Screenshot and code edit data:
+ + + +
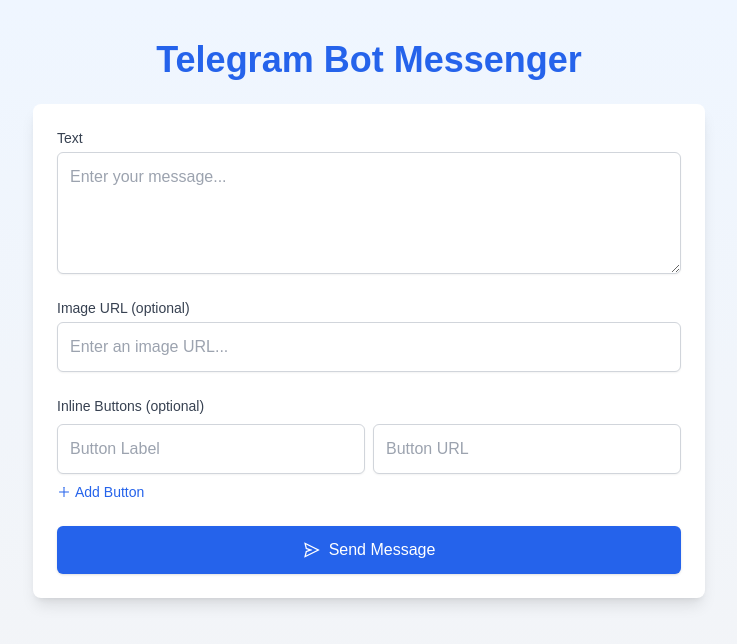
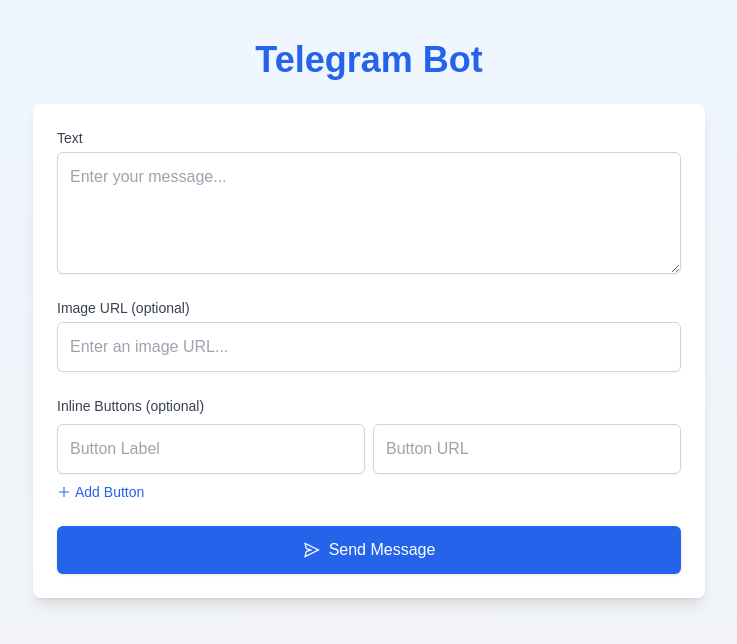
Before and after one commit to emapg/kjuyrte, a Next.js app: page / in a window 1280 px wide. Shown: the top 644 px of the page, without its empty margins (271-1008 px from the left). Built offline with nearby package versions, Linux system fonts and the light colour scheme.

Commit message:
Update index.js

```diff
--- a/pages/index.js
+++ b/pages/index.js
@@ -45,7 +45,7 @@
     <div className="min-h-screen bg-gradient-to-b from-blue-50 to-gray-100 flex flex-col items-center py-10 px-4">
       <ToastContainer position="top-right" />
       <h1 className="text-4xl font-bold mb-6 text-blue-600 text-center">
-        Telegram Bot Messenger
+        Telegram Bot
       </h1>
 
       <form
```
+ + + +
What is expected | Write out all the records again, exactly, minus any pictures.

Solution to the problem |
Before and after one commit to emapg/kjuyrte, a Next.js app: page / in a window 1280 px wide. Shown: the top 644 px of the page, without its empty margins (271-1008 px from the left). Built offline with nearby package versions, Linux system fonts and the light colour scheme.

Commit message:
Update index.js

```diff
--- a/pages/index.js
+++ b/pages/index.js
@@ -45,7 +45,7 @@
     <div className="min-h-screen bg-gradient-to-b from-blue-50 to-gray-100 flex flex-col items-center py-10 px-4">
       <ToastContainer position="top-right" />
       <h1 className="text-4xl font-bold mb-6 text-blue-600 text-center">
-        Telegram Bot Messenger
+        Telegram Bot
       </h1>
 
       <form
```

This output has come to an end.